▶ Goal of the exercise:
Starting at the top of the entries below, set down each line exactly as written, and stop after the line containing "docs(changelog): note the".

▶ Records to use:

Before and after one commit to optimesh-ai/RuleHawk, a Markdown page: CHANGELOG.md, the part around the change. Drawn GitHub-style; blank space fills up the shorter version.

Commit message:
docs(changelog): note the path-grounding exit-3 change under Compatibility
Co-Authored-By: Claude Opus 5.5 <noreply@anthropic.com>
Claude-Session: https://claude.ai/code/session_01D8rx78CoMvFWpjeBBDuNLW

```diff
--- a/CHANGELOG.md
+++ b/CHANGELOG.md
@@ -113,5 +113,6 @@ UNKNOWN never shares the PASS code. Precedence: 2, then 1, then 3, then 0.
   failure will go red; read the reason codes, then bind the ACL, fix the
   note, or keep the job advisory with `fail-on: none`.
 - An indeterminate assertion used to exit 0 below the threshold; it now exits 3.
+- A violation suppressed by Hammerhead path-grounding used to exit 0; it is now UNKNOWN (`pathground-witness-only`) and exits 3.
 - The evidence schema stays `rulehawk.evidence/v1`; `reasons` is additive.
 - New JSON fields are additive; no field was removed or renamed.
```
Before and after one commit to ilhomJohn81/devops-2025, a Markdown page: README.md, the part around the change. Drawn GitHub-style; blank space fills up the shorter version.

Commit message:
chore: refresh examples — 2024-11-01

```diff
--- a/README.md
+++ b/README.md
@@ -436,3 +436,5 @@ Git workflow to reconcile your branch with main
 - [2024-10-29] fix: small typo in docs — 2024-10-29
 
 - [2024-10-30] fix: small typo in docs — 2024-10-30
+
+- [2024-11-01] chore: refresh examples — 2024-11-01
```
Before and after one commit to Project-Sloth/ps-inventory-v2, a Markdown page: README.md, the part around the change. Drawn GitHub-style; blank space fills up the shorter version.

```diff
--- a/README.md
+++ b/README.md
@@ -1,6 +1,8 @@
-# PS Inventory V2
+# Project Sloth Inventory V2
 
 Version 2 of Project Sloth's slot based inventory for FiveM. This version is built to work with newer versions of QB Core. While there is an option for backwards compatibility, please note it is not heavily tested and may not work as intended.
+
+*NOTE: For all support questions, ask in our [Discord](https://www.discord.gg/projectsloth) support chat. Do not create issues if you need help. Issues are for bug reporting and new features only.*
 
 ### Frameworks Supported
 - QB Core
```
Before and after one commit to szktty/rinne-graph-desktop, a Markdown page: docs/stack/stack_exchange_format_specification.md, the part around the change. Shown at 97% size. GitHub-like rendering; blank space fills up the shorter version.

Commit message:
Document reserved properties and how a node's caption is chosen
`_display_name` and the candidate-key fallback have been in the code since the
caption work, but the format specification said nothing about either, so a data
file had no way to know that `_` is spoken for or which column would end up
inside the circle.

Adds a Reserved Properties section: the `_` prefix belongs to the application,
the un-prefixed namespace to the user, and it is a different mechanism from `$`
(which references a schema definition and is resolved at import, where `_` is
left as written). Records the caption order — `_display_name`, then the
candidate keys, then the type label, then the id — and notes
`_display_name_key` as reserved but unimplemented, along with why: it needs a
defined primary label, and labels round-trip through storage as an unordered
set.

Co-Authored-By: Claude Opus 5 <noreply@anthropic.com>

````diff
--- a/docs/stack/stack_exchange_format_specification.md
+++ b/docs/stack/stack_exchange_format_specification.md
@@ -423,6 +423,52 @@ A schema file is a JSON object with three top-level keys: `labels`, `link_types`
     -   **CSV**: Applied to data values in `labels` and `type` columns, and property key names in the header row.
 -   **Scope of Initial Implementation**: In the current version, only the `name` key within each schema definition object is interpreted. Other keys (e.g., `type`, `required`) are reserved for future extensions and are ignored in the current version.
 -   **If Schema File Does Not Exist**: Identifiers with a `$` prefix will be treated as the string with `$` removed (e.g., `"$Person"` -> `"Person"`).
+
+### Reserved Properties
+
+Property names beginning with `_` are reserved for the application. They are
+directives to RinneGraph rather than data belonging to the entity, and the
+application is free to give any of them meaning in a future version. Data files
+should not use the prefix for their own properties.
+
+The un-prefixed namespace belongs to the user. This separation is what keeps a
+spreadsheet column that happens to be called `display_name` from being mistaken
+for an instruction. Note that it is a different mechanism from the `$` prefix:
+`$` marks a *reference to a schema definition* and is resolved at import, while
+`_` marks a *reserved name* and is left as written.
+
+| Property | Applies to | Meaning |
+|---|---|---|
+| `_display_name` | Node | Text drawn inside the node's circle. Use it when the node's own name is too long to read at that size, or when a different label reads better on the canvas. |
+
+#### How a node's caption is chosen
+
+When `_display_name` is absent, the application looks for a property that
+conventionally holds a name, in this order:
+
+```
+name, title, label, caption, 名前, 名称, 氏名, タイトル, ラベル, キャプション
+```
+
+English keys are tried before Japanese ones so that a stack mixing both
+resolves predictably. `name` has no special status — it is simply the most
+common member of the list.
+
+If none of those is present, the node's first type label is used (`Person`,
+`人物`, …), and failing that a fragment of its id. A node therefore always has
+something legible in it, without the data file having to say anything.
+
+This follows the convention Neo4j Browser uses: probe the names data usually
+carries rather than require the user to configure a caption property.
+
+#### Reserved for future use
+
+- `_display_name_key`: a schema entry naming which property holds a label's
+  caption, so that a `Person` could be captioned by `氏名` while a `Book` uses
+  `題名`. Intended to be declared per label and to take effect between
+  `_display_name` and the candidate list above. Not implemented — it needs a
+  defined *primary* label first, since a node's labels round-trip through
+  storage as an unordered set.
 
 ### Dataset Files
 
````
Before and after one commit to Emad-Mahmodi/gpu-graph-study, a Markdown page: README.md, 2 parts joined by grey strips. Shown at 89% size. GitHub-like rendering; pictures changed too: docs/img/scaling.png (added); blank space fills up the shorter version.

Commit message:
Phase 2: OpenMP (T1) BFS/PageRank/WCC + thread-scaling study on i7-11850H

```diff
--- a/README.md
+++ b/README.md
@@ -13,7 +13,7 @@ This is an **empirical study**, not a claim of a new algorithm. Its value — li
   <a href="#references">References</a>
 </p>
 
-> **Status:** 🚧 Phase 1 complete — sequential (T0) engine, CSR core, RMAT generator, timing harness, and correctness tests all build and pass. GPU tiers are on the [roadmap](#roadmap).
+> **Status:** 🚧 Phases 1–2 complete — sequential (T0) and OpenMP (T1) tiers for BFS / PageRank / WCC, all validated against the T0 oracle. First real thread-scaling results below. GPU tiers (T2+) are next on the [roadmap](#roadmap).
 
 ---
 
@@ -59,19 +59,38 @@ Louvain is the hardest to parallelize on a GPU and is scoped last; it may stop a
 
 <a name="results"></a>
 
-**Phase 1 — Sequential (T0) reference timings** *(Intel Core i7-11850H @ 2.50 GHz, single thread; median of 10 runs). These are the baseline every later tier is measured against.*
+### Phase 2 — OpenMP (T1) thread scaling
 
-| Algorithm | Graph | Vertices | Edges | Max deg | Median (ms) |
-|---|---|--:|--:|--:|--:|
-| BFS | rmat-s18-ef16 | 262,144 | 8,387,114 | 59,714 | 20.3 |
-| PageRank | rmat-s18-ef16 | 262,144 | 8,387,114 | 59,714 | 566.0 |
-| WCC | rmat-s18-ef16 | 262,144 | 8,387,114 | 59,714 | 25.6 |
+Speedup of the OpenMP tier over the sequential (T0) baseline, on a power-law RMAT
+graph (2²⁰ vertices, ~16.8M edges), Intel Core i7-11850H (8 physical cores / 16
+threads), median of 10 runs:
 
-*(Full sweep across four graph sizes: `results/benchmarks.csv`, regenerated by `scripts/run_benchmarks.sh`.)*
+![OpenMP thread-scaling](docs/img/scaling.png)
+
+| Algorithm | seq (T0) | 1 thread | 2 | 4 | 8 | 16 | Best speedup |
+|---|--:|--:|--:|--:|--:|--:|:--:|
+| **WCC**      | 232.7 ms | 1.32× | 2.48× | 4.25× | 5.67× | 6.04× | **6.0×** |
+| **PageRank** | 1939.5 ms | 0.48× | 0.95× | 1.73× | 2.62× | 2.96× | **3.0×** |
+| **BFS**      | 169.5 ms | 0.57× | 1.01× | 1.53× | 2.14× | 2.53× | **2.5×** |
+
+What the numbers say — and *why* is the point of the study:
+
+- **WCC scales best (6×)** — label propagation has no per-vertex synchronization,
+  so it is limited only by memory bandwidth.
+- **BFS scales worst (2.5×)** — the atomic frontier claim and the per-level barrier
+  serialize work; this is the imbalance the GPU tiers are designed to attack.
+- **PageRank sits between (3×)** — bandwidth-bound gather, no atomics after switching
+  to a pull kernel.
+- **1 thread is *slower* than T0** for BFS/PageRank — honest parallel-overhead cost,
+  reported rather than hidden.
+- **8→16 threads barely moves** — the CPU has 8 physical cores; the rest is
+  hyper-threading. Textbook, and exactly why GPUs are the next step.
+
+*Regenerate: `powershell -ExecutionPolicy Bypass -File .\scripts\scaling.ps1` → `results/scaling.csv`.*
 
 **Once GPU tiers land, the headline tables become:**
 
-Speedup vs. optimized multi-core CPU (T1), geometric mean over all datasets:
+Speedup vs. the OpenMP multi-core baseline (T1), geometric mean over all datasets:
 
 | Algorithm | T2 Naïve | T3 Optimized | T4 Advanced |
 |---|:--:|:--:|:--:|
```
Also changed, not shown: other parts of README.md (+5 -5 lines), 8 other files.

▶ Solution:
Before and after one commit to optimesh-ai/RuleHawk, a Markdown page: CHANGELOG.md, the part around the change. Drawn GitHub-style; blank space fills up the shorter version.

Commit message:
docs(changelog): note the path-grounding exit-3 change under Compatibility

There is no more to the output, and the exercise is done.